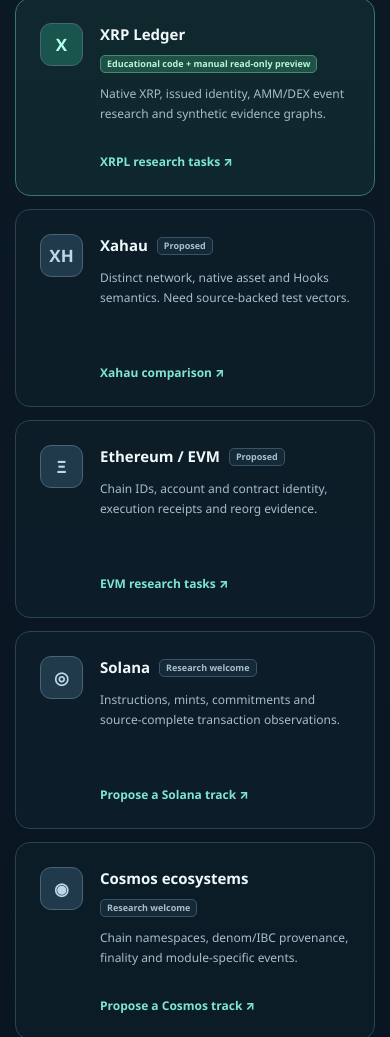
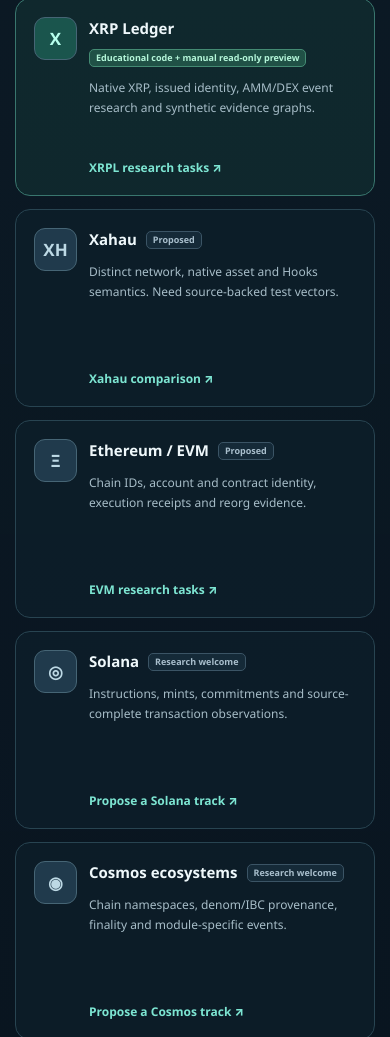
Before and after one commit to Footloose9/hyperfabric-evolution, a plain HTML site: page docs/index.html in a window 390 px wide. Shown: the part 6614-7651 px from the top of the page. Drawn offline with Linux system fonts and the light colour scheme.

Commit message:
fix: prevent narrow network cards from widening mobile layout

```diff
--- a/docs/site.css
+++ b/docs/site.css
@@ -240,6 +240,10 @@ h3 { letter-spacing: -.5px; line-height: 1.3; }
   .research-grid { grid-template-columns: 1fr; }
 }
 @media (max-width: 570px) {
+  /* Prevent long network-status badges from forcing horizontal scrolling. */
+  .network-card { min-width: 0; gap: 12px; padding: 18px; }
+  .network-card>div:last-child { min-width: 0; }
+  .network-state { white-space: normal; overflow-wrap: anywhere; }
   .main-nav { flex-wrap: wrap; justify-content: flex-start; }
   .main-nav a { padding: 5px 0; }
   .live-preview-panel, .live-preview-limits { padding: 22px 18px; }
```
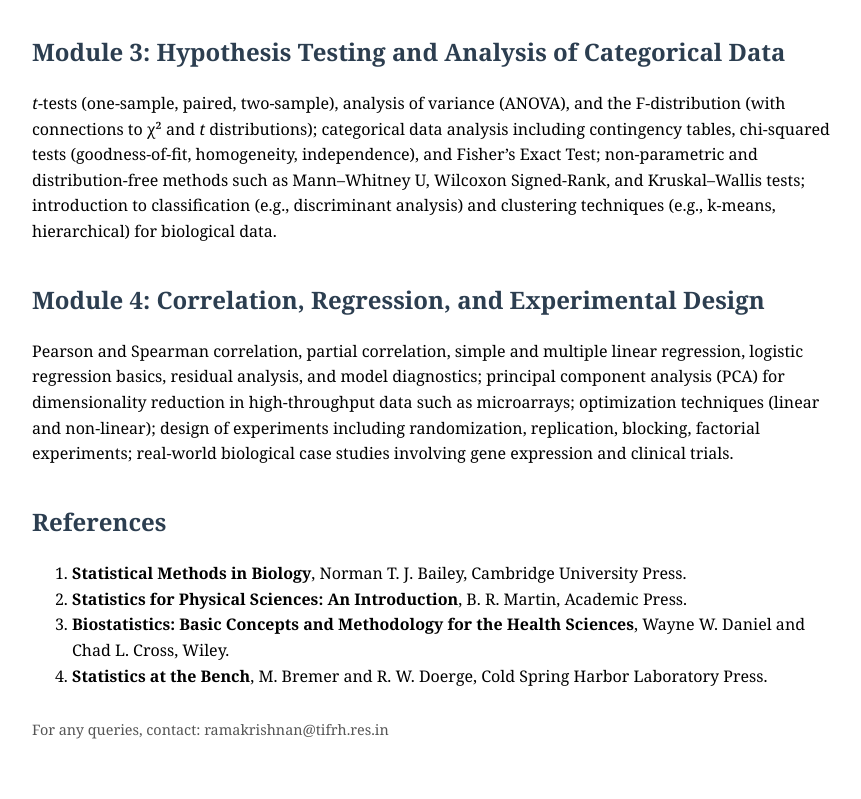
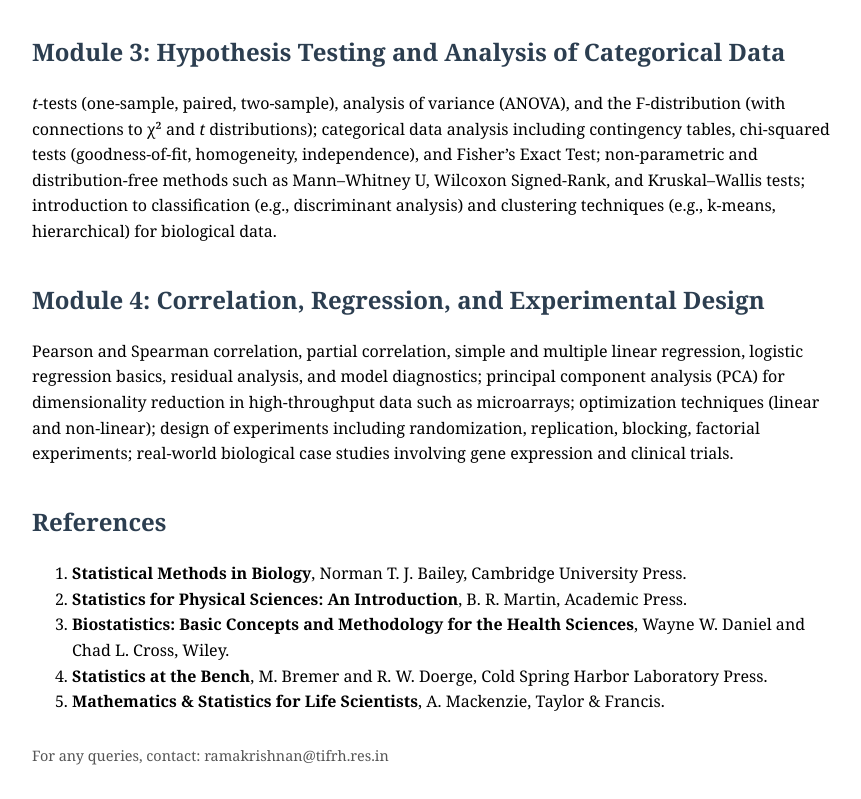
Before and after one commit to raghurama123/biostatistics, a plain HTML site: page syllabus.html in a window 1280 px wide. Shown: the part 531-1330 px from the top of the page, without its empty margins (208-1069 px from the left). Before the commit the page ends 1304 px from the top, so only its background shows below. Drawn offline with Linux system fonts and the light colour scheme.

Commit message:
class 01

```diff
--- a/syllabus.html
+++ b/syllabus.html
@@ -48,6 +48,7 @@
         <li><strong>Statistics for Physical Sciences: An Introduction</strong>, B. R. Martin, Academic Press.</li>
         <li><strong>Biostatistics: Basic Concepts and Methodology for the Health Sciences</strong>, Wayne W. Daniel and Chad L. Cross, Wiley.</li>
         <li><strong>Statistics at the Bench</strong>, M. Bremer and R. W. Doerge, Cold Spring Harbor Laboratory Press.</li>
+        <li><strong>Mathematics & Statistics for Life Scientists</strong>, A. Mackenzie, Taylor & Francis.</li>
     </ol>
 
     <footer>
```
────────
A complete answer reproduces every line of the records in which the word "syllabus" occurs.

Before and after one commit to raghurama123/biostatistics, a plain HTML site: page syllabus.html in a window 1280 px wide. Shown: the part 531-1330 px from the top of the page, without its empty margins (208-1069 px from the left). Before the commit the page ends 1304 px from the top, so only its background shows below. Drawn offline with Linux system fonts and the light colour scheme.
--- a/syllabus.html
+++ b/syllabus.html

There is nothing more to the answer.